§ **Work request**: Leave out all images and set down the records exactly as given.

§ **Data in this exercise**:
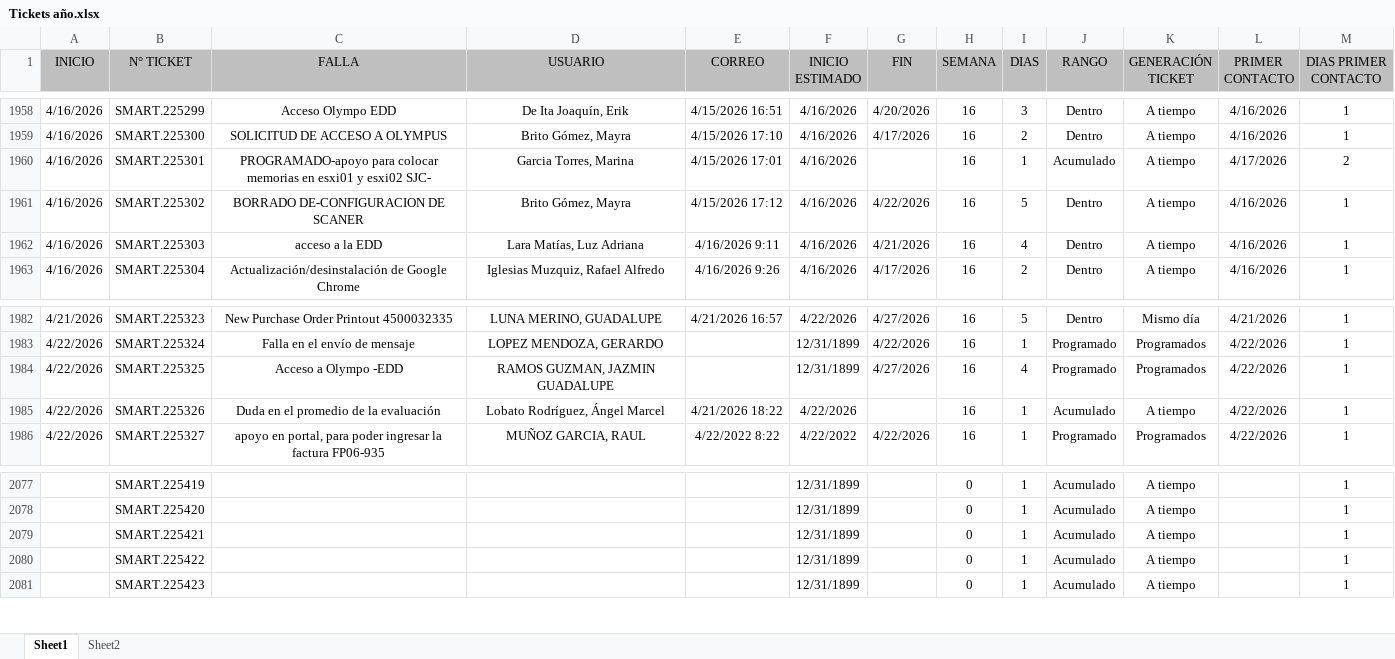
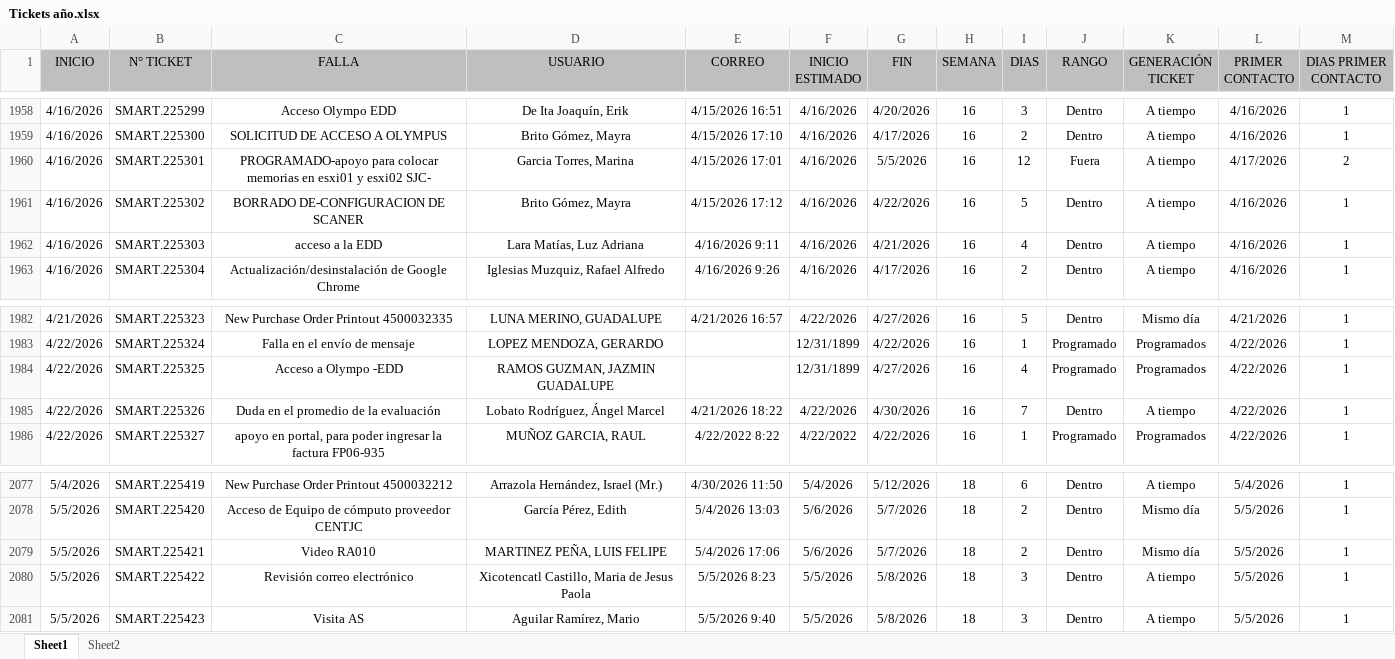
Before and after one commit to Dannap7337/Reporte-mensual, an Excel workbook: Tickets año.xlsx, sheet Sheet1, drawn as a sheet; only a part is shown, gaps mark what is left out; values as stored, in another font and other column widths than the file's, no borders; conditional formats and table styles not drawn; the diff covers the shown part only; the diff names each change by its address in the sheet, - before the commit and + after, or states it on an @@ line.

```diff
--- a/Tickets año.xlsx (sheet Sheet1)
+++ b/Tickets año.xlsx (sheet Sheet1)
-G1960 (FIN): (empty)
+G1960 (FIN): 5/5/2026
-I1960 (DIAS): 1
+I1960 (DIAS): 12
-J1960 (RANGO): Acumulado
+J1960 (RANGO): Fuera
-G1985 (FIN): (empty)
+G1985 (FIN): 4/30/2026
-I1985 (DIAS): 1
+I1985 (DIAS): 7
-J1985 (RANGO): Acumulado
+J1985 (RANGO): Dentro
-A2077 (INICIO): (empty)
+A2077 (INICIO): 5/4/2026
-C2077 (FALLA): (empty)
+C2077 (FALLA): New Purchase Order Printout 4500032212
-D2077 (USUARIO): (empty)
+D2077 (USUARIO): Arrazola Hernández, Israel (Mr.)
-E2077 (CORREO): (empty)
+E2077 (CORREO): 4/30/2026 11:50
-F2077 (INICIO ESTIMADO): 12/31/1899
+F2077 (INICIO ESTIMADO): 5/4/2026
-G2077 (FIN): (empty)
+G2077 (FIN): 5/12/2026
-H2077:H2081 (SEMANA): 0
+H2077:H2081 (SEMANA): 18
-I2077 (DIAS): 1
+I2077 (DIAS): 6
-J2077:J2081 (RANGO): Acumulado
+J2077:J2081 (RANGO): Dentro
-L2077 (PRIMER CONTACTO): (empty)
+L2077 (PRIMER CONTACTO): 5/4/2026
-A2078:A2081 (INICIO): (empty)
+A2078:A2081 (INICIO): 5/5/2026
-C2078 (FALLA): (empty)
+C2078 (FALLA): Acceso de Equipo de cómputo proveedor CENTJC
-D2078 (USUARIO): (empty)
+D2078 (USUARIO): García Pérez, Edith
-E2078 (CORREO): (empty)
+E2078 (CORREO): 5/4/2026 13:03
-F2078:F2079 (INICIO ESTIMADO): 12/31/1899
+F2078:F2079 (INICIO ESTIMADO): 5/6/2026
-G2078:G2079 (FIN): (empty)
+G2078:G2079 (FIN): 5/7/2026
-I2078:I2079 (DIAS): 1
+I2078:I2079 (DIAS): 2
-K2078:K2079 (GENERACIÓN TICKET): A tiempo
+K2078:K2079 (GENERACIÓN TICKET): Mismo día
-L2078:L2081 (PRIMER CONTACTO): (empty)
+L2078:L2081 (PRIMER CONTACTO): 5/5/2026
-C2079 (FALLA): (empty)
+C2079 (FALLA): Video RA010
-D2079 (USUARIO): (empty)
+D2079 (USUARIO): MARTINEZ PEÑA, LUIS FELIPE
-E2079 (CORREO): (empty)
+E2079 (CORREO): 5/4/2026 17:06
-C2080 (FALLA): (empty)
+C2080 (FALLA): Revisión correo electrónico
-D2080 (USUARIO): (empty)
+D2080 (USUARIO): Xicotencatl Castillo, Maria de Jesus Paola
-E2080 (CORREO): (empty)
+E2080 (CORREO): 5/5/2026 8:23
-F2080:F2081 (INICIO ESTIMADO): 12/31/1899
+F2080:F2081 (INICIO ESTIMADO): 5/5/2026
-G2080:G2081 (FIN): (empty)
+G2080:G2081 (FIN): 5/8/2026
-I2080:I2081 (DIAS): 1
+I2080:I2081 (DIAS): 3
-C2081 (FALLA): (empty)
+C2081 (FALLA): Visita AS
-D2081 (USUARIO): (empty)
+D2081 (USUARIO): Aguilar Ramírez, Mario
-E2081 (CORREO): (empty)
+E2081 (CORREO): 5/5/2026 9:40
```
Also changed, not shown: 41 added rows, 3 removed rows and 822 edited cells elsewhere in this sheet, formulas that keep their value.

§ **Written response**:
Before and after one commit to Dannap7337/Reporte-mensual, an Excel workbook: Tickets año.xlsx, sheet Sheet1, drawn as a sheet; only a part is shown, gaps mark what is left out; values as stored, in another font and other column widths than the file's, no borders; conditional formats and table styles not drawn; the diff covers the shown part only; the diff names each change by its address in the sheet, - before the commit and + after, or states it on an @@ line.

```diff
--- a/Tickets año.xlsx (sheet Sheet1)
+++ b/Tickets año.xlsx (sheet Sheet1)
-G1960 (FIN): (empty)
+G1960 (FIN): 5/5/2026
-I1960 (DIAS): 1
+I1960 (DIAS): 12
-J1960 (RANGO): Acumulado
+J1960 (RANGO): Fuera
-G1985 (FIN): (empty)
+G1985 (FIN): 4/30/2026
-I1985 (DIAS): 1
+I1985 (DIAS): 7
-J1985 (RANGO): Acumulado
+J1985 (RANGO): Dentro
-A2077 (INICIO): (empty)
+A2077 (INICIO): 5/4/2026
-C2077 (FALLA): (empty)
+C2077 (FALLA): New Purchase Order Printout 4500032212
-D2077 (USUARIO): (empty)
+D2077 (USUARIO): Arrazola Hernández, Israel (Mr.)
-E2077 (CORREO): (empty)
+E2077 (CORREO): 4/30/2026 11:50
-F2077 (INICIO ESTIMADO): 12/31/1899
+F2077 (INICIO ESTIMADO): 5/4/2026
-G2077 (FIN): (empty)
+G2077 (FIN): 5/12/2026
-H2077:H2081 (SEMANA): 0
+H2077:H2081 (SEMANA): 18
-I2077 (DIAS): 1
+I2077 (DIAS): 6
-J2077:J2081 (RANGO): Acumulado
+J2077:J2081 (RANGO): Dentro
-L2077 (PRIMER CONTACTO): (empty)
+L2077 (PRIMER CONTACTO): 5/4/2026
-A2078:A2081 (INICIO): (empty)
+A2078:A2081 (INICIO): 5/5/2026
-C2078 (FALLA): (empty)
+C2078 (FALLA): Acceso de Equipo de cómputo proveedor CENTJC
-D2078 (USUARIO): (empty)
+D2078 (USUARIO): García Pérez, Edith
-E2078 (CORREO): (empty)
+E2078 (CORREO): 5/4/2026 13:03
-F2078:F2079 (INICIO ESTIMADO): 12/31/1899
+F2078:F2079 (INICIO ESTIMADO): 5/6/2026
-G2078:G2079 (FIN): (empty)
+G2078:G2079 (FIN): 5/7/2026
-I2078:I2079 (DIAS): 1
+I2078:I2079 (DIAS): 2
-K2078:K2079 (GENERACIÓN TICKET): A tiempo
+K2078:K2079 (GENERACIÓN TICKET): Mismo día
-L2078:L2081 (PRIMER CONTACTO): (empty)
+L2078:L2081 (PRIMER CONTACTO): 5/5/2026
-C2079 (FALLA): (empty)
+C2079 (FALLA): Video RA010
-D2079 (USUARIO): (empty)
+D2079 (USUARIO): MARTINEZ PEÑA, LUIS FELIPE
-E2079 (CORREO): (empty)
+E2079 (CORREO): 5/4/2026 17:06
-C2080 (FALLA): (empty)
+C2080 (FALLA): Revisión correo electrónico
-D2080 (USUARIO): (empty)
+D2080 (USUARIO): Xicotencatl Castillo, Maria de Jesus Paola
-E2080 (CORREO): (empty)
+E2080 (CORREO): 5/5/2026 8:23
-F2080:F2081 (INICIO ESTIMADO): 12/31/1899
+F2080:F2081 (INICIO ESTIMADO): 5/5/2026
-G2080:G2081 (FIN): (empty)
+G2080:G2081 (FIN): 5/8/2026
-I2080:I2081 (DIAS): 1
+I2080:I2081 (DIAS): 3
-C2081 (FALLA): (empty)
+C2081 (FALLA): Visita AS
-D2081 (USUARIO): (empty)
+D2081 (USUARIO): Aguilar Ramírez, Mario
-E2081 (CORREO): (empty)
+E2081 (CORREO): 5/5/2026 9:40
```
Also changed, not shown: 41 added rows, 3 removed rows and 822 edited cells elsewhere in this sheet, formulas that keep their value.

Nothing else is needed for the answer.